◆ Activity ◆
Whenever a line in the material below contains "output", copy that line.

◆ Supplied data ◆
►

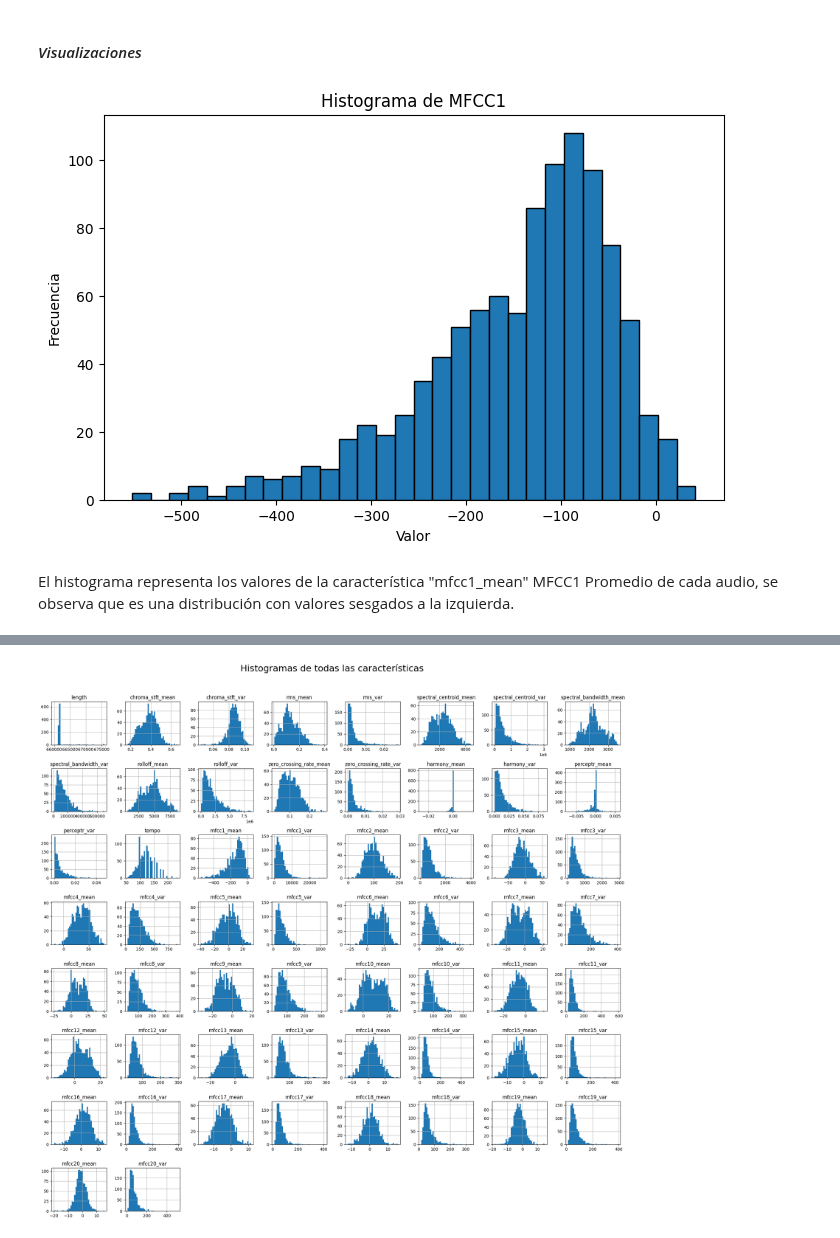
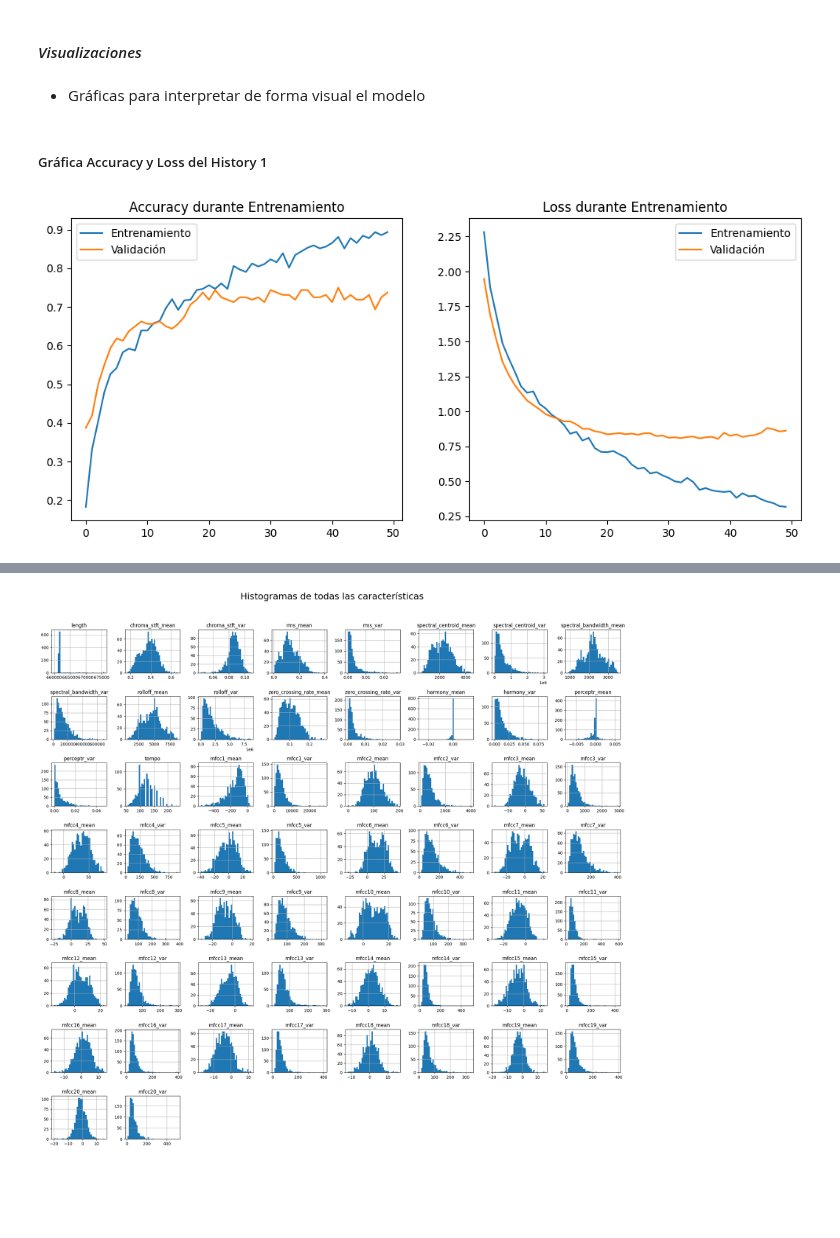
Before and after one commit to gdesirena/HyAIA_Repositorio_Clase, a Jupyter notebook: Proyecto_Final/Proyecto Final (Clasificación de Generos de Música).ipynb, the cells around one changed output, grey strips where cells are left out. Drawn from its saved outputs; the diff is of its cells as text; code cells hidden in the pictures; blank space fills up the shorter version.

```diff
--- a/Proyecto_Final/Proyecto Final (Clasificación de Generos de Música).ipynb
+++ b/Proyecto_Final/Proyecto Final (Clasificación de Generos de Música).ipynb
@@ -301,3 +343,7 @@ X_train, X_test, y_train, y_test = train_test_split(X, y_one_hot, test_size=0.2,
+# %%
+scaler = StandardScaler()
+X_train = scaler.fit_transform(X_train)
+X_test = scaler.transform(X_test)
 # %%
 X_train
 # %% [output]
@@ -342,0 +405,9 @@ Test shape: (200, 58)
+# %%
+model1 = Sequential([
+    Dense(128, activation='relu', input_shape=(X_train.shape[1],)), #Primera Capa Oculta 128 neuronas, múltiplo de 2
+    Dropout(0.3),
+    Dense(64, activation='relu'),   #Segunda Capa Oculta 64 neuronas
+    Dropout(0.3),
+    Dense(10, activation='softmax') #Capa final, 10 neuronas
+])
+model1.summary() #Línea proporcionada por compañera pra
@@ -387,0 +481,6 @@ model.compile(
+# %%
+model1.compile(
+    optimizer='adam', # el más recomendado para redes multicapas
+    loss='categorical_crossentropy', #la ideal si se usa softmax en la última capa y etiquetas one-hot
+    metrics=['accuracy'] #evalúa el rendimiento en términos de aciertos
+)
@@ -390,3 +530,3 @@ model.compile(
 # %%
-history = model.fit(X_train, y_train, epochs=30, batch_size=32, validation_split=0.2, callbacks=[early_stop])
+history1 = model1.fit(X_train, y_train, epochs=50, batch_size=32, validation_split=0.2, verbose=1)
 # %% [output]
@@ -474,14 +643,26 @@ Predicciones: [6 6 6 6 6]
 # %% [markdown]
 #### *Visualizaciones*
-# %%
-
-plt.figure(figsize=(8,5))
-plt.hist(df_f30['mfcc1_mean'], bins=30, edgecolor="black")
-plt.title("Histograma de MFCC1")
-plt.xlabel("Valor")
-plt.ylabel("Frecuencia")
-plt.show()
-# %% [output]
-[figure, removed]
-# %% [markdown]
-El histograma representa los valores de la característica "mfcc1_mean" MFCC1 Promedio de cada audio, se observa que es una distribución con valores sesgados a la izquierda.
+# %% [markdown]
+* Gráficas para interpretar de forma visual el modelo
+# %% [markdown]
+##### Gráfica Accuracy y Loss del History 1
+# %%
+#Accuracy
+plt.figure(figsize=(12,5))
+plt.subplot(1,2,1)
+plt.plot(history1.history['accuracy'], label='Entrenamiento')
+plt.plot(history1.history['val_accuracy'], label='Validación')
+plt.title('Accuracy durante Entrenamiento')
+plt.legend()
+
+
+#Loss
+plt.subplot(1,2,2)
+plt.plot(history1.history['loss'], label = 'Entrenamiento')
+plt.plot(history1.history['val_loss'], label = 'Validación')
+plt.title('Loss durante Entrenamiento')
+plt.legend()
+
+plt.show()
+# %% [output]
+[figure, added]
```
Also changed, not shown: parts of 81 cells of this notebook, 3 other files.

◄
►

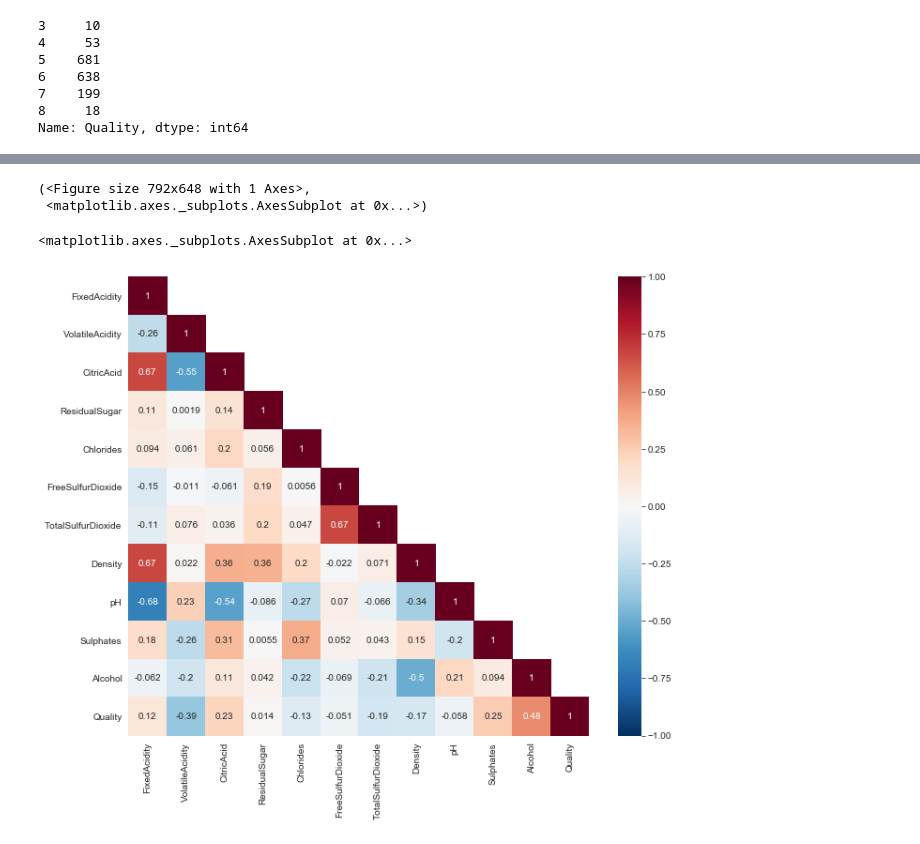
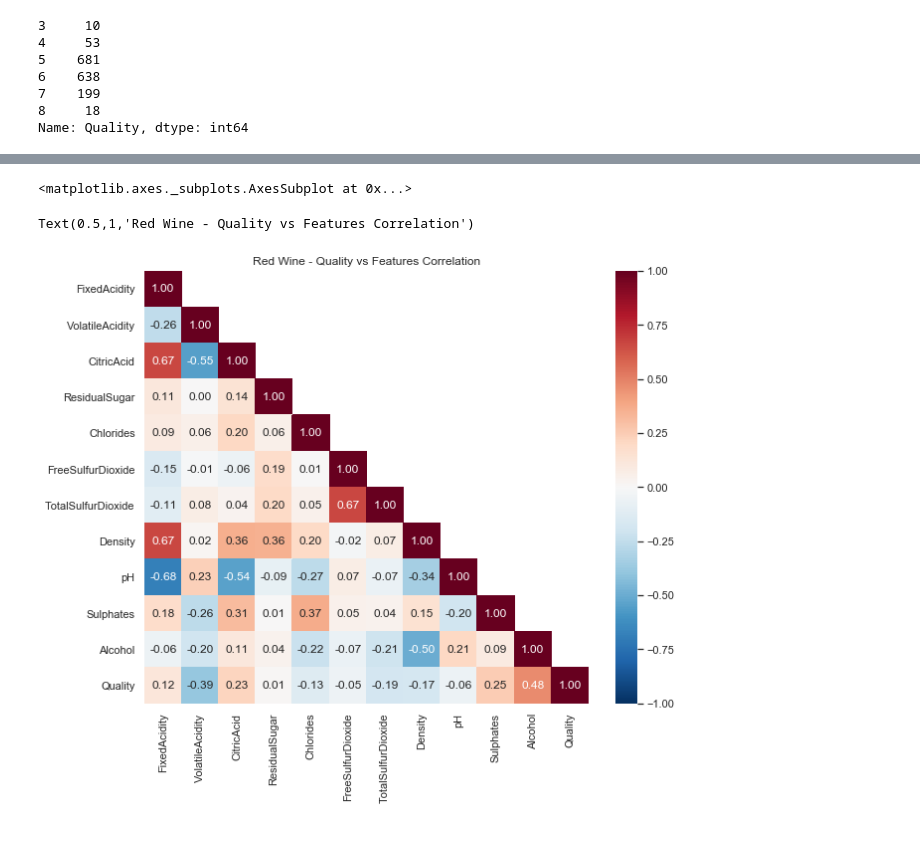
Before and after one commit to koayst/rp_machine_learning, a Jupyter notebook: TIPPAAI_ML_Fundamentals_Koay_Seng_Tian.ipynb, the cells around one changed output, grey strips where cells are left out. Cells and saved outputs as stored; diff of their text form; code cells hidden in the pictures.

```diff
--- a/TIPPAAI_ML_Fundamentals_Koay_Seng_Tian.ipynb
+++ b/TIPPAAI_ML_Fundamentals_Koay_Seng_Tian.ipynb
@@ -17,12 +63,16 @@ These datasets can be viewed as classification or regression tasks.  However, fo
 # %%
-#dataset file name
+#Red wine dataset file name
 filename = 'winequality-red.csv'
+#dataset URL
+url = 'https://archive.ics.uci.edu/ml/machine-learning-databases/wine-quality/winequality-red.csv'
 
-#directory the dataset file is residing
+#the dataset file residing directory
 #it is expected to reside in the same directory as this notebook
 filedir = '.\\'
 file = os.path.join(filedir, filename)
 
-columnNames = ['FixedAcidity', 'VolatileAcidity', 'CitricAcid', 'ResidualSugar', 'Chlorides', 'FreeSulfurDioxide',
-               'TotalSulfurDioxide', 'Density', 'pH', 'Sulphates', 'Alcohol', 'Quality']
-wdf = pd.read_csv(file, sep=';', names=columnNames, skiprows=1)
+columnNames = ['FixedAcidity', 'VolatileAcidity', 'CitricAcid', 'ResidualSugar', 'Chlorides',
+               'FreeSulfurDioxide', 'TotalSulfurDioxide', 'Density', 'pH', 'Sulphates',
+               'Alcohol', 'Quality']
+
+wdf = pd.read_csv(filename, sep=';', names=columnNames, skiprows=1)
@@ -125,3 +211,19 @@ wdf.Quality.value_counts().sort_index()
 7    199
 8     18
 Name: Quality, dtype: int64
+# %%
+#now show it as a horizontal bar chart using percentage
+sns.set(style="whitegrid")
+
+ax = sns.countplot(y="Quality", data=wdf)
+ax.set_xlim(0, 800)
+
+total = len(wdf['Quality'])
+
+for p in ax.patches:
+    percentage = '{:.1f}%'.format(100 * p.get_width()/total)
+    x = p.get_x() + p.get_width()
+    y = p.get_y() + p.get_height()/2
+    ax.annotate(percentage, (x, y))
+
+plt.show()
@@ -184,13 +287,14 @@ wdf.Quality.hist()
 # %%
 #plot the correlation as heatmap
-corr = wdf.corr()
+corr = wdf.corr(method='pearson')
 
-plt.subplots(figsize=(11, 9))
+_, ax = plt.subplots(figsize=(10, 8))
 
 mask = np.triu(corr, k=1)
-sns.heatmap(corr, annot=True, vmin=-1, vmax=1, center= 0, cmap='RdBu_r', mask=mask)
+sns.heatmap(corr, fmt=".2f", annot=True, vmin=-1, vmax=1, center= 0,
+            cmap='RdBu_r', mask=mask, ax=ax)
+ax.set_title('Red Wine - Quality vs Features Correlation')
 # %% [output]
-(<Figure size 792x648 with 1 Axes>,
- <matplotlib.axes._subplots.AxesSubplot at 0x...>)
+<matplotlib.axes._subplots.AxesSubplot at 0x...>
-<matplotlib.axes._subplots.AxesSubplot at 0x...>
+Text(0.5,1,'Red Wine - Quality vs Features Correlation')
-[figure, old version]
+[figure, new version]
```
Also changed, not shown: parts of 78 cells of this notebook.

◄

◆ Answer to the exercise ◆
Before and after one commit to gdesirena/HyAIA_Repositorio_Clase, a Jupyter notebook: Proyecto_Final/Proyecto Final (Clasificación de Generos de Música).ipynb, the cells around one changed output, grey strips where cells are left out. Drawn from its saved outputs; the diff is of its cells as text; code cells hidden in the pictures; blank space fills up the shorter version.
 # %% [output]
 # %% [output]
-# %% [output]
+# %% [output]
Before and after one commit to koayst/rp_machine_learning, a Jupyter notebook: TIPPAAI_ML_Fundamentals_Koay_Seng_Tian.ipynb, the cells around one changed output, grey strips where cells are left out. Cells and saved outputs as stored; diff of their text form; code cells hidden in the pictures.
 # %% [output]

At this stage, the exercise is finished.